Verity Hunt-Ballard and Brent Hill. Photograph © Justin Ridler
“It’s all systems go and all skill sets required,” she tells Limelight during through the rehearsal period. “A little while ago they decided that we would be the band – I was hired before this was the case – but they’ve got all these incredible actors who happen to play instruments as well. Eddie has written 14 songs for the piece and we’re the band, which is kind of like putting your mind in a hundred different places at once, in terms of [working on a] new text, scenes changing all the time, new music, music changing all the time, singing, moving – it’s kind of epic on so many levels, but it’s good and the cast is incredible.”
Hunt-Ballard is playing keys and tambourine. “Gillian Cosgriff is an incredible pianist so she plays keyboard one and I’m filling in with strings and pads,” she says. The rest of the cast – which includes Virginia Gay, Brent Hill, Keegan Joyce, Ben Mingay and Christina O’Neill – play guitar, bass and percussion and various other instruments.
Vivid White, which is being premiered by Melbourne Theatre Company, follows the success of Perfect’s first play The Beast, which MTC premiered in 2013. Where The Beast was a savage comedy about middle-class aspirations and pretensions, including ethical eating, Vivid White is “a play with songs” about Australia’s obsession with real estate.
It centres on two couples who have been known each other for years and would never let anything get in the way of their friendship – until they both want to buy the same house.
Director Dean Bryant says in the MTC press release: “Vivid White is the most theatrical new piece I’ve read in years – a roller coaster of comically dark scenes, interspersed with modern-day Weill-esque songs, and a climax unlike anything seen on MTC’s stage before.
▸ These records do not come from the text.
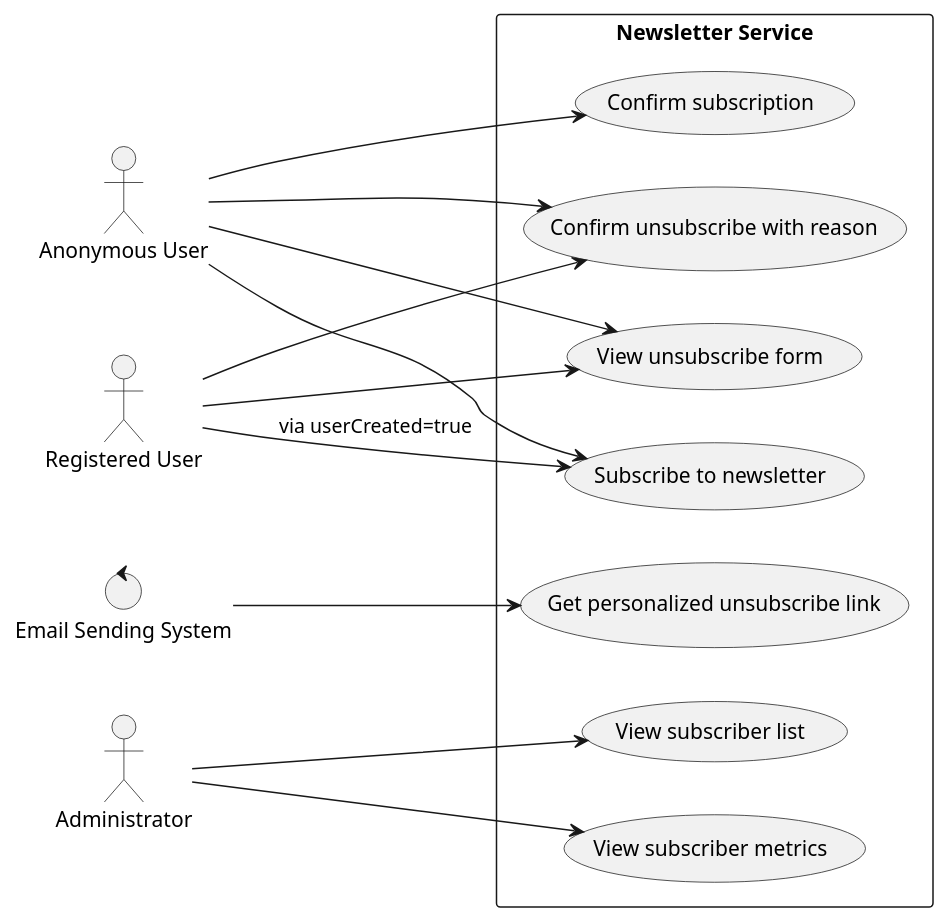
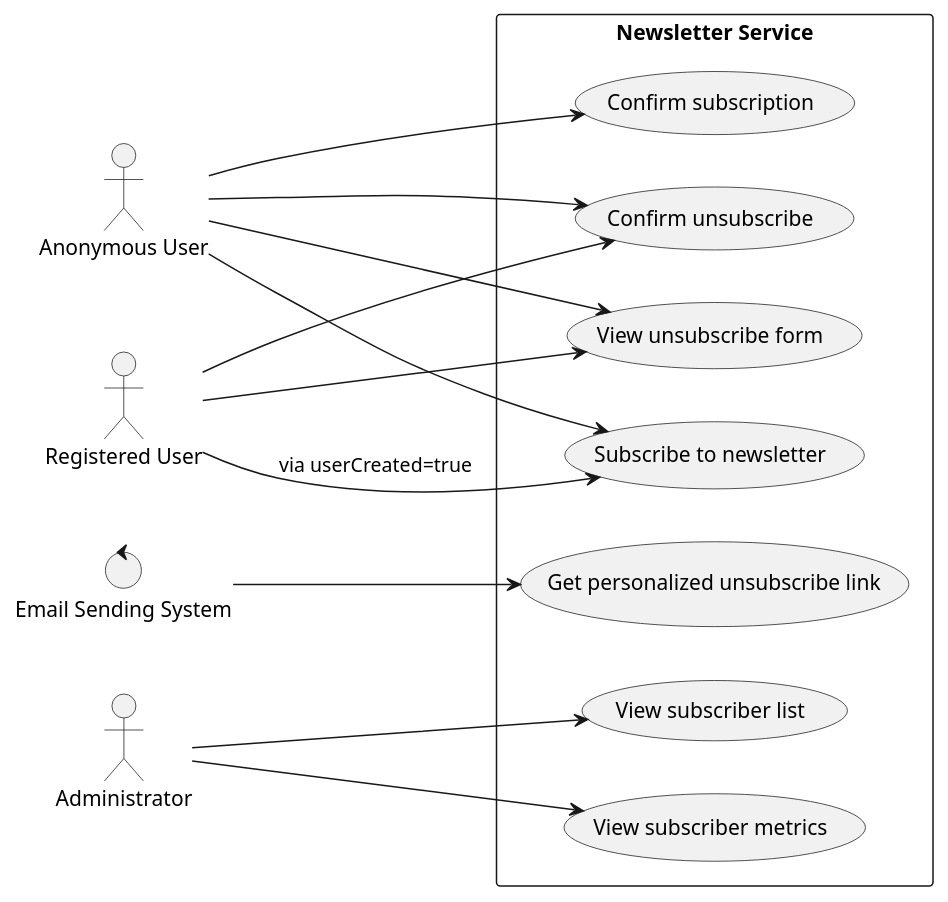
One commit to raullopezpenalva/Newsletter-Service changed the diagram in plantUML/use_case_diagram.puml. Above: the diagram before and after it, drawn with PlantUML. The commit also changed 21 other files, not shown here.

```diff
--- a/plantUML/use_case_diagram.puml
+++ b/plantUML/use_case_diagram.puml
@@ -1,35 +1,35 @@
 @startuml use_case_diagram
 left to right direction
 skinparam packageStyle rectangle
 
 actor "Anonymous User" as Anonymous
 actor "Registered User" as Registered
 control "Email Sending System" as EmailSystem
 actor "Administrator" as Admin
 
 package "Newsletter Service" {
     usecase "Subscribe to newsletter" as UC_Subscribe
     usecase "Confirm subscription" as UC_Verify
     usecase "View unsubscribe form" as UC_UnsubPage
-    usecase "Confirm unsubscribe with reason" as UC_UnsubConfirm
+    usecase "Confirm unsubscribe" as UC_UnsubConfirm
     usecase "Get personalized unsubscribe link" as UC_GenUnsubLink
     usecase "View subscriber list" as UC_ListSubscribers
     usecase "View subscriber metrics" as UC_Stats
 }
 
 ' Relationships
 Anonymous --> UC_Subscribe
 Anonymous --> UC_Verify
 Anonymous --> UC_UnsubPage
 Anonymous --> UC_UnsubConfirm
 
 Registered --> UC_Subscribe : via userCreated=true
 Registered --> UC_UnsubPage
 Registered --> UC_UnsubConfirm
 
 EmailSystem --> UC_GenUnsubLink
 
 Admin --> UC_ListSubscribers
 Admin --> UC_Stats
 
 @enduml
```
Eddie has one of the best gifts in the world, the ability to make you laugh hysterically at how ridiculous we are, and then leave you awake in the middle of the night. This new work screams off the page as a terrifyingly vivid look at what our world is becoming and it is thrilling to bring it to life.”
Hunt-Ballard, who came to prominence with her award-winning portrayal of Mary Poppins in Cameron Mackintosh’s production, has known Bryant for around 20 years. “His brother was in my year at WAAPA. When I first graduated, we did Virgins: A Musical Threesome and took it to New York, and that was where our creative relationship began,” she says.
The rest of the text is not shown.